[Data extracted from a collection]
■ ■ ■ ■ ■
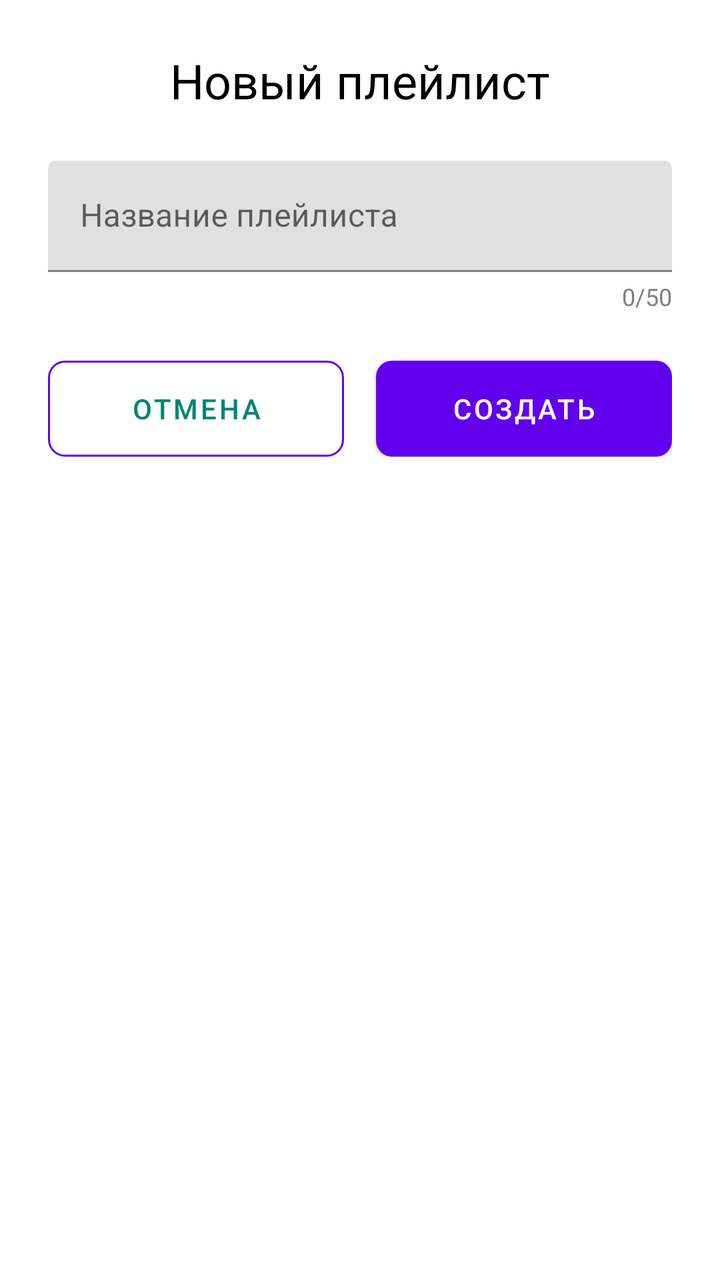
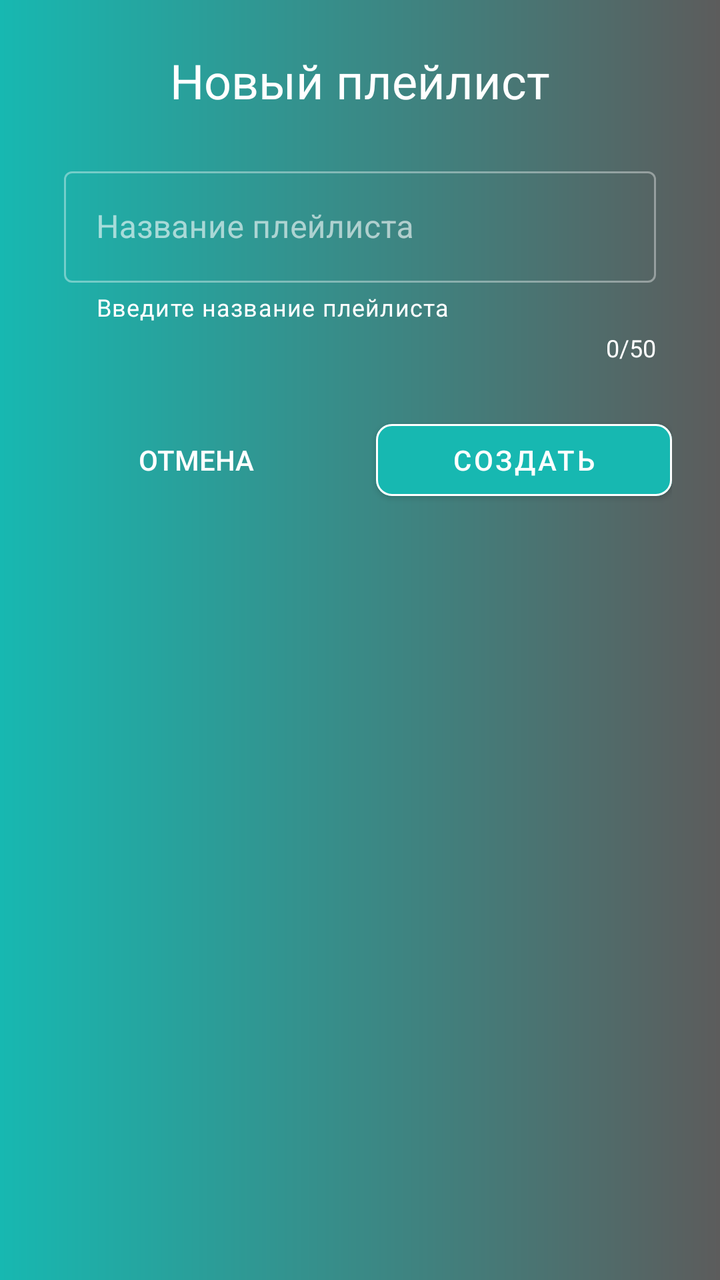

The first picture is an Android layout as it rendered before a commit; the second is the same layout after the commit. The layout source and the unified diff follow.
<!-- AndroidManifest.xml: application theme Theme.MuzPleer -->
<!-- res/layout/dialog_create_playlist.xml -->
<?xml version="1.0" encoding="utf-8"?>
<androidx.constraintlayout.widget.ConstraintLayout xmlns:android="http://schemas.android.com/apk/res/android"
    xmlns:app="http://schemas.android.com/apk/res-auto"
    xmlns:tools="http://schemas.android.com/tools"
    android:layout_width="match_parent"
    android:layout_height="wrap_content"
    android:padding="24dp"
    android:background="@drawable/dialog_background">

    
    <TextView
        android:id="@+id/tvTitle"
        android:layout_width="0dp"
        android:layout_height="wrap_content"
        android:text="Новый плейлист"
        android:textAppearance="@style/TextAppearance.AppCompat.Headline"
        android:textAlignment="center"
        android:textColor="@color/black"
        app:layout_constraintEnd_toEndOf="parent"
        app:layout_constraintStart_toStartOf="parent"
        app:layout_constraintTop_toTopOf="parent" />

    
    <com.google.android.material.textfield.TextInputLayout
        android:id="@+id/tilPlaylistName"
        android:layout_width="0dp"
        android:layout_height="wrap_content"
        android:layout_marginTop="24dp"
        android:hint="Название плейлиста"
        app:layout_constraintEnd_toEndOf="parent"
        app:layout_constraintStart_toStartOf="parent"
        app:layout_constraintTop_toBottomOf="@+id/tvTitle">

        <com.google.android.material.textfield.TextInputEditText
            android:id="@+id/etPlaylistName"
            android:layout_width="match_parent"
            android:layout_height="wrap_content"
            android:imeOptions="actionDone"
            android:inputType="textCapWords"
            android:maxLength="50"
            android:singleLine="true"
            tools:ignore="Autofill" />

    </com.google.android.material.textfield.TextInputLayout>

    
    <TextView
        android:id="@+id/tvCharCount"
        android:layout_width="wrap_content"
        android:layout_height="wrap_content"
        android:layout_marginTop="4dp"
        android:text="0/50"
        android:textAppearance="@style/TextAppearance.AppCompat.Caption"
        android:textColor="@color/gray"
        app:layout_constraintEnd_toEndOf="@+id/tilPlaylistName"
        app:layout_constraintTop_toBottomOf="@+id/tilPlaylistName" />

    
    <LinearLayout
        android:id="@+id/llButtons"
        android:layout_width="0dp"
        android:layout_height="wrap_content"
        android:layout_marginTop="24dp"
        android:orientation="horizontal"
        android:weightSum="2"
        app:layout_constraintEnd_toEndOf="parent"
        app:layout_constraintStart_toStartOf="parent"
        app:layout_constraintTop_toBottomOf="@+id/tvCharCount">

        
        <Button
            android:id="@+id/btnCancel"
            android:layout_width="0dp"
            android:layout_height="wrap_content"
            android:layout_marginEnd="8dp"
            android:layout_weight="1"
            android:background="@drawable/button_outline"
            android:text="Отмена"
            android:textColor="@color/colorPrimary" />

        
        <Button
            android:id="@+id/btnCreate"
            android:layout_width="0dp"
            android:layout_height="wrap_content"
            android:layout_marginStart="8dp"
            android:layout_weight="1"
            android:background="@drawable/button_primary"
            android:text="Создать"
            android:textColor="@color/white" />

    </LinearLayout>

</androidx.constraintlayout.widget.ConstraintLayout>
<!-- resources referenced by this layout -->
<resources>
  <color name="black">#FF000000</color>
  <color name="colorPrimary">#008577</color>
  <color name="gray">#808080</color>
  <color name="white">#FFFFFFFF</color>
  <!-- drawable button_outline (drawable) -->
  <?xml version="1.0" encoding="utf-8"?>
  <shape xmlns:android="http://schemas.android.com/apk/res/android">
      <stroke
          android:width="1dp"
          android:color="@color/colorPrimary" />
      <solid android:color="@android:color/transparent" />
      <corners android:radius="8dp" />
  </shape>
  <!-- drawable button_primary (drawable) -->
  <?xml version="1.0" encoding="utf-8"?>
  <shape xmlns:android="http://schemas.android.com/apk/res/android">
      <solid android:color="@color/colorPrimary" />
      <corners android:radius="8dp" />
  </shape>
  <!-- drawable dialog_background (drawable) -->
  <?xml version="1.0" encoding="utf-8"?>
  <shape xmlns:android="http://schemas.android.com/apk/res/android">
      <solid android:color="@android:color/white" />
      <corners android:radius="12dp" />
  </shape>
  <style name="Theme.MuzPleer" parent="Theme.MaterialComponents.DayNight.DarkActionBar">
          
          <item name="colorPrimary">@color/purple_500</item>
          <item name="colorPrimaryVariant">@color/purple_700</item>
          <item name="colorOnPrimary">@color/white</item>
          
          <item name="colorSecondary">@color/teal_200</item>
          <item name="colorSecondaryVariant">@color/teal_700</item>
          <item name="colorOnSecondary">@color/black</item>
          
          <item name="android:statusBarColor">?attr/colorPrimaryVariant</item>
          
      </style>
  <color name="purple_500">#FF6200EE</color>
  <color name="purple_700">#FF3700B3</color>
  <color name="teal_200">#FF03DAC5</color>
  <color name="teal_700">#FF018786</color>
</resources>

<!-- the commit's change to res/layout/dialog_create_playlist.xml (unified diff, before → after) -->
@@ -5,7 +5,7 @@
     android:layout_width="match_parent"
     android:layout_height="wrap_content"
     android:padding="24dp"
-    android:background="@drawable/dialog_background">
+    android:background="@drawable/item_list_effects">
 
     
     <TextView
@@ -15,7 +15,7 @@
         android:text="Новый плейлист"
         android:textAppearance="@style/TextAppearance.AppCompat.Headline"
         android:textAlignment="center"
-        android:textColor="@color/black"
+        android:textColor="@color/white"
         app:layout_constraintEnd_toEndOf="parent"
         app:layout_constraintStart_toStartOf="parent"
         app:layout_constraintTop_toTopOf="parent" />
@@ -23,10 +23,17 @@
     
     <com.google.android.material.textfield.TextInputLayout
         android:id="@+id/tilPlaylistName"
-        android:layout_width="0dp"
+        style="@style/Widget.MaterialComponents.TextInputLayout.OutlinedBox"
+        android:layout_width="match_parent"
         android:layout_height="wrap_content"
         android:layout_marginTop="24dp"
+        android:layout_marginStart="8dp"
+        android:layout_marginEnd="8dp"
         android:hint="Название плейлиста"
+        android:theme="@style/WhiteTextInputLayoutOverlay"
+        app:counterEnabled="false"
+        app:helperText="Введите название плейлиста"
+        app:helperTextTextColor="@android:color/white"
         app:layout_constraintEnd_toEndOf="parent"
         app:layout_constraintStart_toStartOf="parent"
         app:layout_constraintTop_toBottomOf="@+id/tvTitle">
@@ -38,9 +45,9 @@
             android:imeOptions="actionDone"
             android:inputType="textCapWords"
             android:maxLength="50"
+            android:textColor="@color/white"
             android:singleLine="true"
             tools:ignore="Autofill" />
-
     </com.google.android.material.textfield.TextInputLayout>
 
     
@@ -51,7 +58,7 @@
         android:layout_marginTop="4dp"
         android:text="0/50"
         android:textAppearance="@style/TextAppearance.AppCompat.Caption"
-        android:textColor="@color/gray"
+        android:textColor="@color/white"
         app:layout_constraintEnd_toEndOf="@+id/tilPlaylistName"
         app:layout_constraintTop_toBottomOf="@+id/tilPlaylistName" />
 
@@ -68,26 +75,30 @@
         app:layout_constraintTop_toBottomOf="@+id/tvCharCount">
 
         
-        <Button
+        <com.google.android.material.button.MaterialButton
             android:id="@+id/btnCancel"
+            style="@style/Widget.AppCompat.Button.Borderless"
             android:layout_width="0dp"
             android:layout_height="wrap_content"
             android:layout_marginEnd="8dp"
             android:layout_weight="1"
-            android:background="@drawable/button_outline"
             android:text="Отмена"
-            android:textColor="@color/colorPrimary" />
+            android:textColor="@color/white"
+           />
 
         
-        <Button
+        <com.google.android.material.button.MaterialButton
             android:id="@+id/btnCreate"
             android:layout_width="0dp"
             android:layout_height="wrap_content"
             android:layout_marginStart="8dp"
             android:layout_weight="1"
-            android:background="@drawable/button_primary"
             android:text="Создать"
-            android:textColor="@color/white" />
+            app:strokeColor="@color/white"
+            app:strokeWidth="1dp"
+            android:textColor="@color/white"
+            app:backgroundTint="@color/colorSecondaryBlue"
+            app:cornerRadius="8dp"/>
 
     </LinearLayout>
 
<!-- resource entries referenced after the edit -->
@@ -1,30 +1,23 @@
 <!-- resources referenced by this layout -->
 <resources>
+  <color name="colorSecondaryBlue">#17B8B1</color>
   <color name="black">#FF000000</color>
-  <color name="colorPrimary">#008577</color>
-  <color name="gray">#808080</color>
   <color name="white">#FFFFFFFF</color>
-  <!-- drawable button_outline (drawable) -->
-  <?xml version="1.0" encoding="utf-8"?>
-  <shape xmlns:android="http://schemas.android.com/apk/res/android">
-      <stroke
-          android:width="1dp"
-          android:color="@color/colorPrimary" />
-      <solid android:color="@android:color/transparent" />
-      <corners android:radius="8dp" />
+  <!-- drawable item_list_effects (drawable) -->
+  <shape xmlns:android="http://schemas.android.com/apk/res/android"
+      android:shape="rectangle">
+      <gradient
+          android:angle="0"
+          android:endColor="#5C5C5C"
+          android:startColor="#17B8B1"
+          android:type="linear" />
   </shape>
-  <!-- drawable button_primary (drawable) -->
-  <?xml version="1.0" encoding="utf-8"?>
-  <shape xmlns:android="http://schemas.android.com/apk/res/android">
-      <solid android:color="@color/colorPrimary" />
-      <corners android:radius="8dp" />
-  </shape>
-  <!-- drawable dialog_background (drawable) -->
-  <?xml version="1.0" encoding="utf-8"?>
-  <shape xmlns:android="http://schemas.android.com/apk/res/android">
-      <solid android:color="@android:color/white" />
-      <corners android:radius="12dp" />
-  </shape>
+  <style name="WhiteTextInputLayoutOverlay" parent="">
+          
+          <item name="colorPrimary">@android:color/white</item>
+          
+          <item name="colorOnSurface">@android:color/white</item>
+      </style>
   <style name="Theme.MuzPleer" parent="Theme.MaterialComponents.DayNight.DarkActionBar">
           
           <item name="colorPrimary">@color/purple_500</item>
■ ■ ■ ■ ■
:: What the task requires ::
Say how many lines in the data hold the string "diff", and say nothing else.

:: The answer ::
2